“They work in a cloud,” said Hopkins with a smile, in reference to the multinational workforces. Early that morning, he had faced the six business executives with a degree of trepidation. “My experience of multinationals have been confined to predatory behavior of large, extractive businesses, with no loyalty to the place they extract from. But, I told the executives that if we reconnect the employees in the multinationals to local food, work and culture, it would anchor employers to their immediate environment. And as I spoke, I saw one of those lightbulb moments because they hadn’t considered it before. I felt heartened, respected and heard at today’s meeting.”
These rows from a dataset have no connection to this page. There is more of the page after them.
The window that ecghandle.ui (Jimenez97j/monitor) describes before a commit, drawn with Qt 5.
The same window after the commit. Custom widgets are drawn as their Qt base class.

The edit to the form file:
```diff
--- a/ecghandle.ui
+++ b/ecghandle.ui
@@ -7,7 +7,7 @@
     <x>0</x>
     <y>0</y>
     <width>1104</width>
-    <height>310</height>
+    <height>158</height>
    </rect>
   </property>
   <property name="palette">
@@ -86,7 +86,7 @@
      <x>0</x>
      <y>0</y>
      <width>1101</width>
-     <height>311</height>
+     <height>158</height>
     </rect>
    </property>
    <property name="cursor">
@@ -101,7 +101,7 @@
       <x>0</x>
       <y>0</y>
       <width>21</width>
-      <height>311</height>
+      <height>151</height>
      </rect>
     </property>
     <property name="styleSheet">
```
Rodolphe Durand also insisted on the infectious energy Hopkins brought to the campus. The SnO founder and Academic Director admitted it had had a personal impact. “I have been at HEC for 12 years and how many times have I interacted with people from Jouy-en-Josas? Zero. On this campus, we’re separated, isolated, in a bubble. Why not create connections with the farmers next door? Rob also showed us that with a little investment we could transform the flat roofs of our buildings into playgrounds or places on which to build photovoltaics for energy. He helps to connect people, exchange, and that can only be healthy.”
A “moving” Network
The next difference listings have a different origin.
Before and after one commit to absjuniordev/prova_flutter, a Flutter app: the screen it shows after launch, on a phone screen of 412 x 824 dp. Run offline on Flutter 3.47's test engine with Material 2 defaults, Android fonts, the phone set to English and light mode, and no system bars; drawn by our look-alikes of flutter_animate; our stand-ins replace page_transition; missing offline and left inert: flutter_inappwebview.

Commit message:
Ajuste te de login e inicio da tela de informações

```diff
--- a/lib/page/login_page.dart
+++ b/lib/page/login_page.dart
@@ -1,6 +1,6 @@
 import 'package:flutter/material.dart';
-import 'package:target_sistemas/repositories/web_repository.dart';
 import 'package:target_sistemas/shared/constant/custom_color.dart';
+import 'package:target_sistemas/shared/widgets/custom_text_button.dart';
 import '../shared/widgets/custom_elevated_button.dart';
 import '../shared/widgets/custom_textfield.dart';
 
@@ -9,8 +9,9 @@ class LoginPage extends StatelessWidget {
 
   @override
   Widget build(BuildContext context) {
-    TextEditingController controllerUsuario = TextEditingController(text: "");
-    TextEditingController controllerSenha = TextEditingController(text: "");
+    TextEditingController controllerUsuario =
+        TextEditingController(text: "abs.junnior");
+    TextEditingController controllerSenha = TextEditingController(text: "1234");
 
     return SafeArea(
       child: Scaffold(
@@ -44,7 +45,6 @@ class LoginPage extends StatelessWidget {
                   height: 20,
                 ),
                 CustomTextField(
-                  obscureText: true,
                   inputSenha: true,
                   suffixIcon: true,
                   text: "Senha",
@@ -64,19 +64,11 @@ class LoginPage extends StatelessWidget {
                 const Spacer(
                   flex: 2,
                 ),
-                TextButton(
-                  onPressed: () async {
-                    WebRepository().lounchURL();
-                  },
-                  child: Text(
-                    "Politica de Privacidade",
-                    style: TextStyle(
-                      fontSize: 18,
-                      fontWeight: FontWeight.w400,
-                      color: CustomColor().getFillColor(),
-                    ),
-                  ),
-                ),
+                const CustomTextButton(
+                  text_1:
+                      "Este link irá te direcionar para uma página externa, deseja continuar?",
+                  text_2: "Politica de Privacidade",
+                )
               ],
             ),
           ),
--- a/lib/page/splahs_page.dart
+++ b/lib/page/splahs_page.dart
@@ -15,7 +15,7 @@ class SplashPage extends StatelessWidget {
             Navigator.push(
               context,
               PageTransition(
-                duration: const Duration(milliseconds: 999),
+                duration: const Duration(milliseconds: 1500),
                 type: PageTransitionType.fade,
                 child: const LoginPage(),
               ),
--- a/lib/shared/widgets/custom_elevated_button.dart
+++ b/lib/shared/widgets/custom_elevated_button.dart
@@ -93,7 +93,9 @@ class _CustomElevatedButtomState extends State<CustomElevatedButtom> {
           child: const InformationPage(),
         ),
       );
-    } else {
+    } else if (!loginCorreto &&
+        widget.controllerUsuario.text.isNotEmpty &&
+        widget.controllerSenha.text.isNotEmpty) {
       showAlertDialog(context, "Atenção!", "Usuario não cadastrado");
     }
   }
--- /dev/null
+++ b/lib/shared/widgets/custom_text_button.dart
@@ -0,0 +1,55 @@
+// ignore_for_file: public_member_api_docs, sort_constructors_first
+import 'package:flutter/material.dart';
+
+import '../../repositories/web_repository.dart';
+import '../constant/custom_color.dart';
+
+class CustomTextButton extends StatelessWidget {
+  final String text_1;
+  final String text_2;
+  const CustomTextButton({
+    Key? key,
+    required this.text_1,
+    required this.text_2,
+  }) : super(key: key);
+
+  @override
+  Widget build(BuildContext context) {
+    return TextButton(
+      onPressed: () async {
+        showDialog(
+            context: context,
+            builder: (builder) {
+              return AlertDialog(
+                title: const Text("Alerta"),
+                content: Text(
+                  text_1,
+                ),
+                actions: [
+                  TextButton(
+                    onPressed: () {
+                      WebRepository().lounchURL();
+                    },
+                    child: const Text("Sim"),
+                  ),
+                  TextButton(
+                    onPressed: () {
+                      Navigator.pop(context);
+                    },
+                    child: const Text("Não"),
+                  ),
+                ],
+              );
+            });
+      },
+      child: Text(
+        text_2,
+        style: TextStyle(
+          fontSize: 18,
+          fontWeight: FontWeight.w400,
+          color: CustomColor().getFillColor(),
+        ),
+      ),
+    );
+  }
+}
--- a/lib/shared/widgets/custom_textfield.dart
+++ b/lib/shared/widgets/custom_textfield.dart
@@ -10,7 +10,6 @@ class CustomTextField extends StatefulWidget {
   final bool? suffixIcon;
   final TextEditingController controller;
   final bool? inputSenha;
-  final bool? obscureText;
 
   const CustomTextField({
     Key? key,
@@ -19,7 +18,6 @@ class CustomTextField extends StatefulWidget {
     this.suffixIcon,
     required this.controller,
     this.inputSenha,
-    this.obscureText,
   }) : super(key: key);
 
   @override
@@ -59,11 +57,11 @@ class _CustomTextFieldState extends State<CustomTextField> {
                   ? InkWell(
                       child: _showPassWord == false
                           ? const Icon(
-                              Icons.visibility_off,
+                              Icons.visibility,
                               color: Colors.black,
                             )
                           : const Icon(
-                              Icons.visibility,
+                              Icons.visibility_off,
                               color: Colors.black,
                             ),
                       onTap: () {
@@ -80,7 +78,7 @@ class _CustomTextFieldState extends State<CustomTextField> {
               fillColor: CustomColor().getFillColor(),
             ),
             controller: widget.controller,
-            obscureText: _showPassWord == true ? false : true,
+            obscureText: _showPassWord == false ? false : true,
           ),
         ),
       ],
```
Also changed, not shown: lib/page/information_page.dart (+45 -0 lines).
In terms of future collaboration with HEC researchers, Durand agreed his SnO Center could contribute to a better theoretical understanding of the Transition movement and why some projects succeed, “while others wax and wane”. “We could bring an interesting qualitative analysis, much in the way the Italian Luigi Russi researcher did in his book Everything Gardens and Other Stories which analyses the impact of the Transition movement in Totnes itself.”
It was Luigi who insists Hopkins’ brainchild is not a movement but a “moving”, a linguistic oddity which encapsulates the Network’s ability to adapt and modify its course according to specific times and environments. The desire for a better understanding of the movement he helped popularize was a chief motivating factor for the visiting environmentalist. “Even after 11 years, Transition Networks is at an experimental level,” the 47-year-old admitted, “I call it a work of the imagination that depends on a bottom-up approach. On this campus, I see potential everywhere: university buildings built using local material that people will sing songs about, and praise for the next 200 years, why not?”
Where does the father-of-four find his optimism? After all, as we spoke, the Cop 22 in Marrakesh had just ended in discord and growing tension. “It’s true you can feel despondent after the Cop 21 euphoria. At Cop 22, corporations seem to have wrestled back control. There’s also the American presidential catastrophe with Trump rolling back the Paris agreement. But,” he fires back with characteristic calm, “I don’t like the word optimism,” “because the optimism/pessimism prisms are dead-end. I have great faith in human creativity and imagination. I’m what I am today because of books, music, art. It is that same well-spring of human creativity that will get us out of this mess.”